the curriculum –the Library’s role’ conference at Goldsmiths, at
was speaking. Given that the University of Sussex Library is in the
process of formulating its own approach to decolonisation, and that this is
both an extremely important and yet often frustratingly vague topic, we thought
colleagues might be interested in a quick report.
I’ve recently had an exciting visit to the Wiley European
Distribution Centre with the Society of Indexers and because I am kind and you
are lucky I’m going to share the experience here.
The Wiley warehouse is spread over a couple of units on an
industrial estate in Bognor Regis and after arriving at this glamourous
location we were treated to pastries and coffee and a chat about the history of
the company: quite interesting. Then we donned our high vis and went on a 2.5
hour tour of the warehouse: very interesting.
Looking after your mental health & wellbeing is something we all try to do, and there are services for students across campus, but…what about staff? We decided to try putting workplace wellbeing at the heart of the Library’s culture…
For Environment Week the Library Green Group has taken over the Library’s social media, and invited Jules Bristow to blog about her office plants.
I have a confession to make. The admin office was expensively renovated last summer to give us more space and a more logical way of integrating the team, but my favourite part of it remains my long sunny windowsill.
As it’s Stress Awareness Month, we thought we’d re-post this great piece from our own Antony Groves on Mindful Tech in HE.
by Antony Groves
Week is on the horizon, signalling the Autumn term will soon begin, and that

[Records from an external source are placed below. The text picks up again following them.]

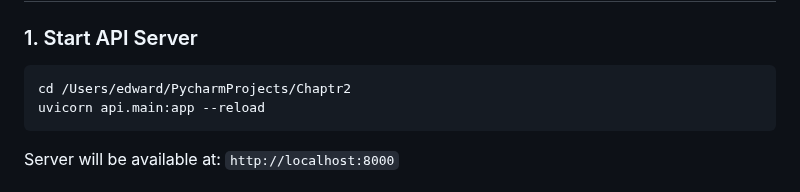
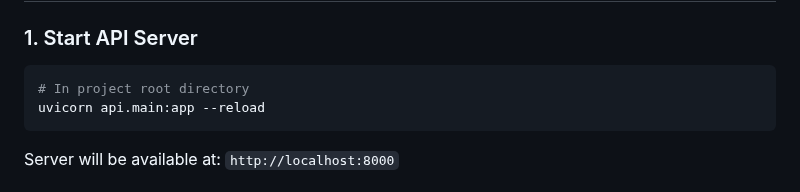
Before and after one commit to edwardselby/chaptr, a Markdown page: docs/sync-manual-testing-guide.md, the part around the change. Drawn GitHub-style.

````diff
--- a/docs/sync-manual-testing-guide.md
+++ b/docs/sync-manual-testing-guide.md
@@ -11,7 +11,7 @@ This guide provides step-by-step curl commands to manually test sync functionali
 ### 1. Start API Server
 
 ```bash
-cd /Users/edward/PycharmProjects/Chaptr2
+# In project root directory
 uvicorn api.main:app --reload
 ```
 
````
Also changed, not shown: CHANGELOG.md (+8 -11 lines).
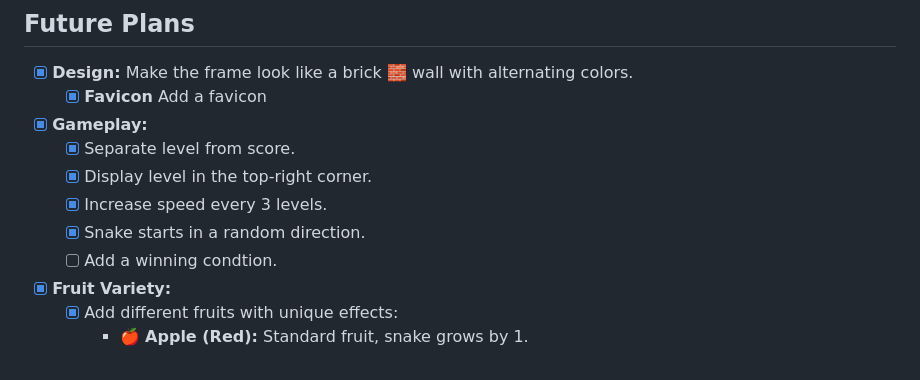
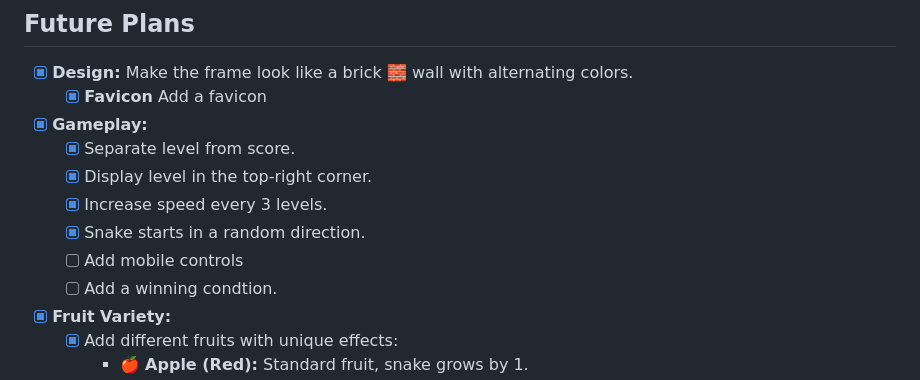
Before and after one commit to oktobersveryown/snake-classic, a Markdown page: README.md, the part around the change. Drawn GitHub-style.

Commit message:
feat: add mobile controls to future plans in README

```diff
--- a/README.md
+++ b/README.md
@@ -23,6 +23,7 @@ Play the game here: [https://neonyirenda.pythonanywhere.com/](https://neonyirend
     - [x] Display level in the top-right corner.
     - [x] Increase speed every 3 levels.
     - [x] Snake starts in a random direction.
+    - [ ] Add mobile controls
     - [ ] Add a winning condtion.
 - [x] **Fruit Variety:**
     - [x] Add different fruits with unique effects:
```
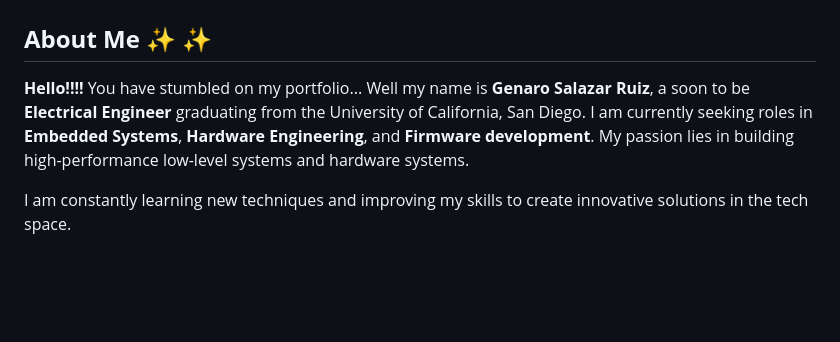
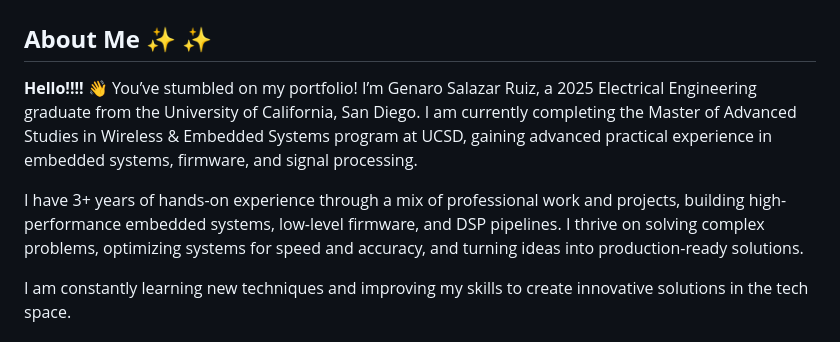
Before and after one commit to pollo2001/genny_portfolio, a Markdown page: README.md, the part around the change. Rendered like a GitHub page; blank space fills up the shorter version.

Commit message:
Update README.md
updated my info

```diff
--- a/README.md
+++ b/README.md
@@ -2,8 +2,10 @@
 
 ## **About Me** ✨ ✨
 
-**Hello!!!!**
-You have stumbled on my portfolio... Well my name is **Genaro Salazar Ruiz**, a soon to be **Electrical Engineer** graduating from the University of California, San Diego. I am currently seeking roles in **Embedded Systems**, **Hardware Engineering**, and **Firmware development**. My passion lies in building high-performance low-level systems and hardware systems.
+**Hello!!!!** 👋
+You’ve stumbled on my portfolio! I’m Genaro Salazar Ruiz, a 2025 Electrical Engineering graduate from the University of California, San Diego. I am currently completing the Master of Advanced Studies in Wireless & Embedded Systems program at UCSD, gaining advanced practical experience in embedded systems, firmware, and signal processing.
+
+I have 3+ years of hands-on experience through a mix of professional work and projects, building high-performance embedded systems, low-level firmware, and DSP pipelines. I thrive on solving complex problems, optimizing systems for speed and accuracy, and turning ideas into production-ready solutions.
 
 I am constantly learning new techniques and improving my skills to create innovative solutions in the tech space.
 
```
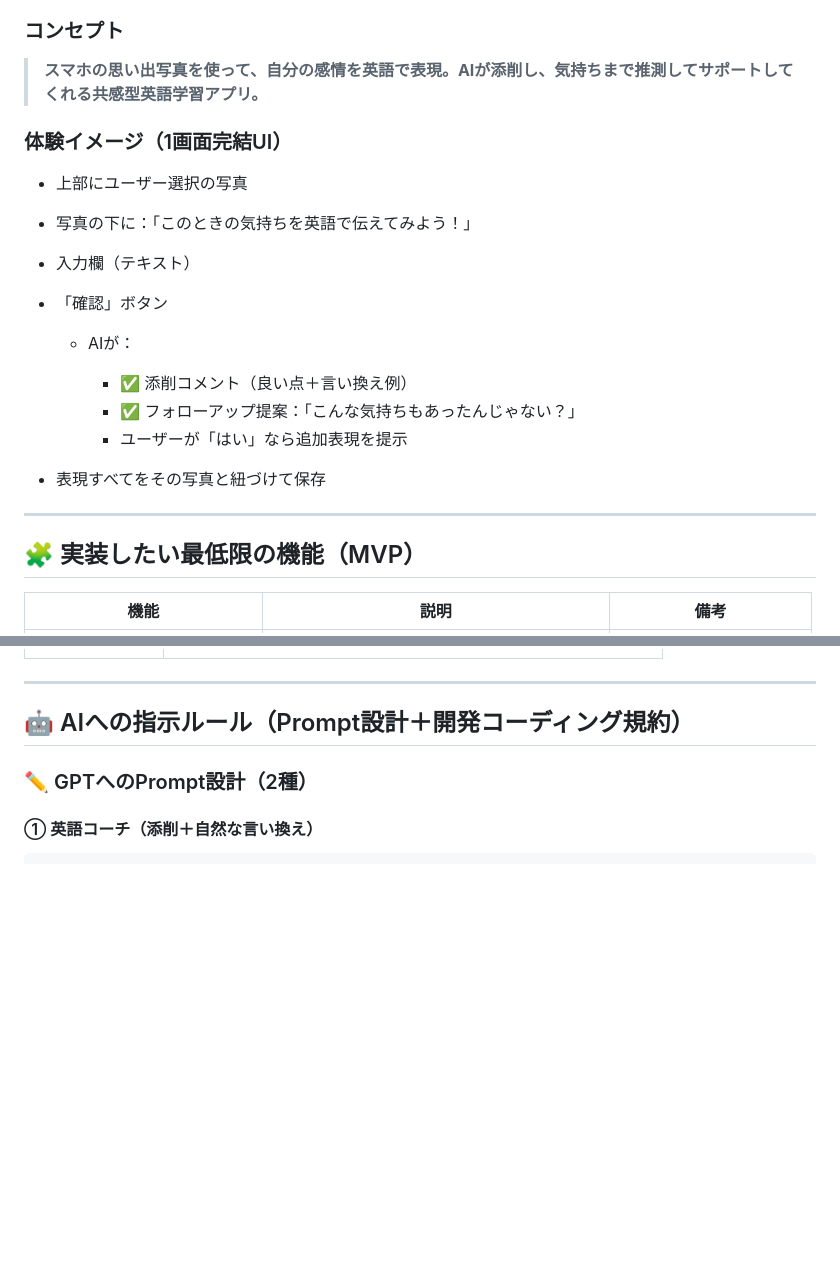
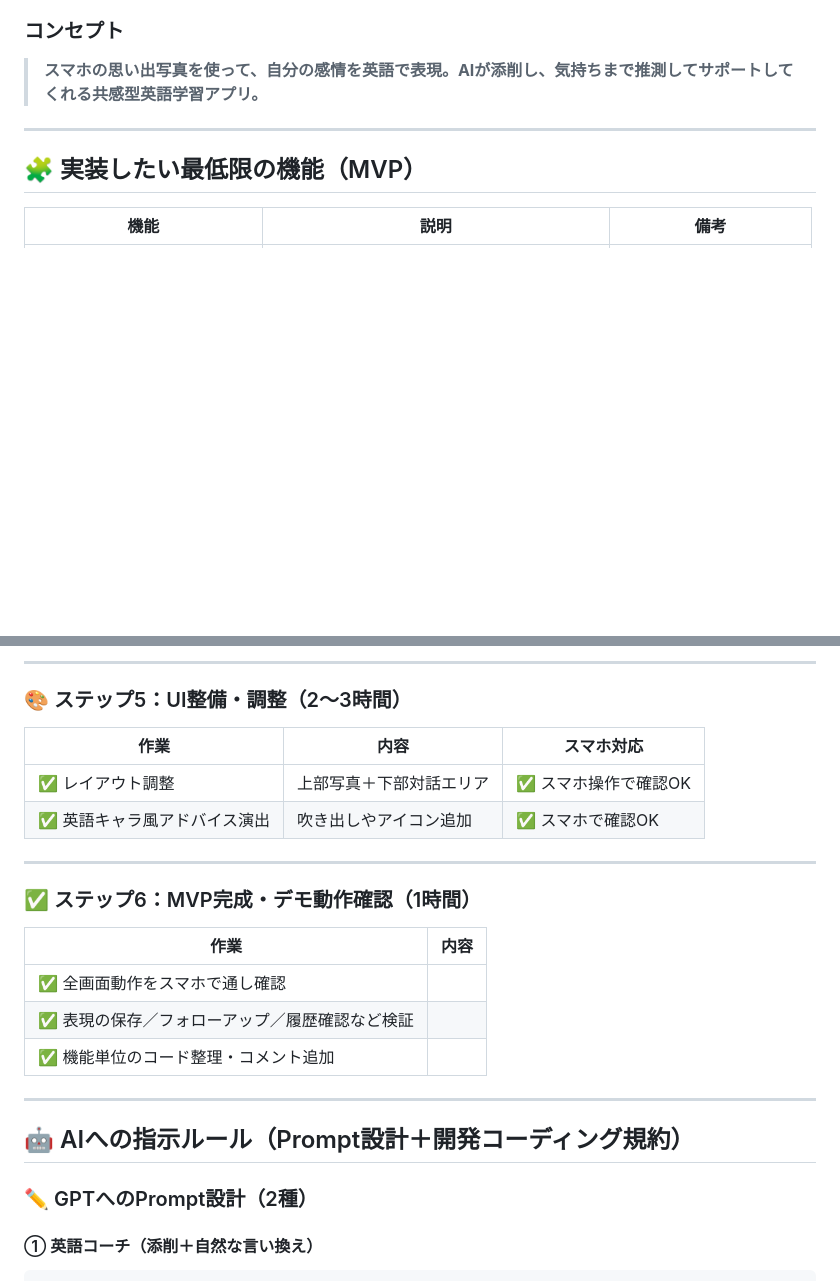
Before and after one commit to stuart-o-1108/TalkMemory, a Markdown page: README.md, 2 parts joined by grey strips. GitHub-like rendering; blank space fills up the shorter version.

```diff
--- a/README.md
+++ b/README.md
@@ -4,20 +4,6 @@
 ### コンセプト
 
 > **スマホの思い出写真を使って、自分の感情を英語で表現。AIが添削し、気持ちまで推測してサポートしてくれる共感型英語学習アプリ。**
-
-### 体験イメージ（1画面完結UI）
-
-* 上部にユーザー選択の写真
-* 写真の下に：「このときの気持ちを英語で伝えてみよう！」
-* 入力欄（テキスト）
-* 「確認」ボタン
-
-  * AIが：
-
-    * ✅ 添削コメント（良い点＋言い換え例）
-    * ✅ フォローアップ提案：「こんな気持ちもあったんじゃない？」
-    * ユーザーが「はい」なら追加表現を提示
-* 表現すべてをその写真と紐づけて保存
 
 ---
 
@@ -51,3 +92,21 @@
+---
+
+### 🎨 ステップ5：UI整備・調整（2〜3時間）
+
+| 作業                    | 内容                         | スマホ対応                |
+|-------------------------|------------------------------|---------------------------|
+| ✅ レイアウト調整        | 上部写真＋下部対話エリア     | ✅ スマホ操作で確認OK      |
+| ✅ 英語キャラ風アドバイス演出 | 吹き出しやアイコン追加    | ✅ スマホで確認OK          |
+
+---
+
+### ✅ ステップ6：MVP完成・デモ動作確認（1時間）
+
+| 作業                             | 内容                                    |
+|----------------------------------|-----------------------------------------|
+| ✅ 全画面動作をスマホで通し確認   |                                         |
+| ✅ 表現の保存／フォローアップ／履歴確認など検証 |                        |
+| ✅ 機能単位のコード整理・コメント追加 |                             |
 
 ---
 
```
Also changed, not shown: other parts of README.md (+55 -0 lines).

some of us will shortly enter the busiest time of our working year. While we are
planning how best to support our new and returning students, we should also consider
our own wellbeing. One way of grounding ourselves during this busy period is mindfulness.
If our days are a chain of events, mindfulness encourages us to focus on one
link at a time.
Last month I
realised that we’d approached an important anniversary. No, not the Beast from the East (thank you
Google), but Reference Only books. In
the spirit of good project practice, and customer service excellence, I thought
it would be fun* to have a review of the outcomes, one year on. But first, some background.
Morwenna Silver volunteered at The Keep last year, helping to catalogue the donation of Julius Carlebach’s papers to the German-Jewish Archive. Here she writes about Carlebach’s reading of Marx, what constitutes antisemitism, and the power of language in a politically unstable culture.
More info on the Carlebach collection can be found on The Keep’s website:
Julius Carlebach had the most extraordinary life. Born in Hamburg in 1922, he and his sister escaped the Nazis via the Kindertransport. He was a sailor in the Royal Navy, and went on to manage a Jewish orphanage in Norwood in South London and then served as a rabbi in Kenya. Also an accomplished academic, he was a research student at the University of Cambridge, and taught at the University of Bristol before he eventually became Associate Professor of Sociology and Israel studies at the University of Sussex. A vast collection of Carlebach’s correspondence, academic papers and research notes has recently been donated to the German-Jewish Archive at The Keep by Carlebach’s family. Continue reading →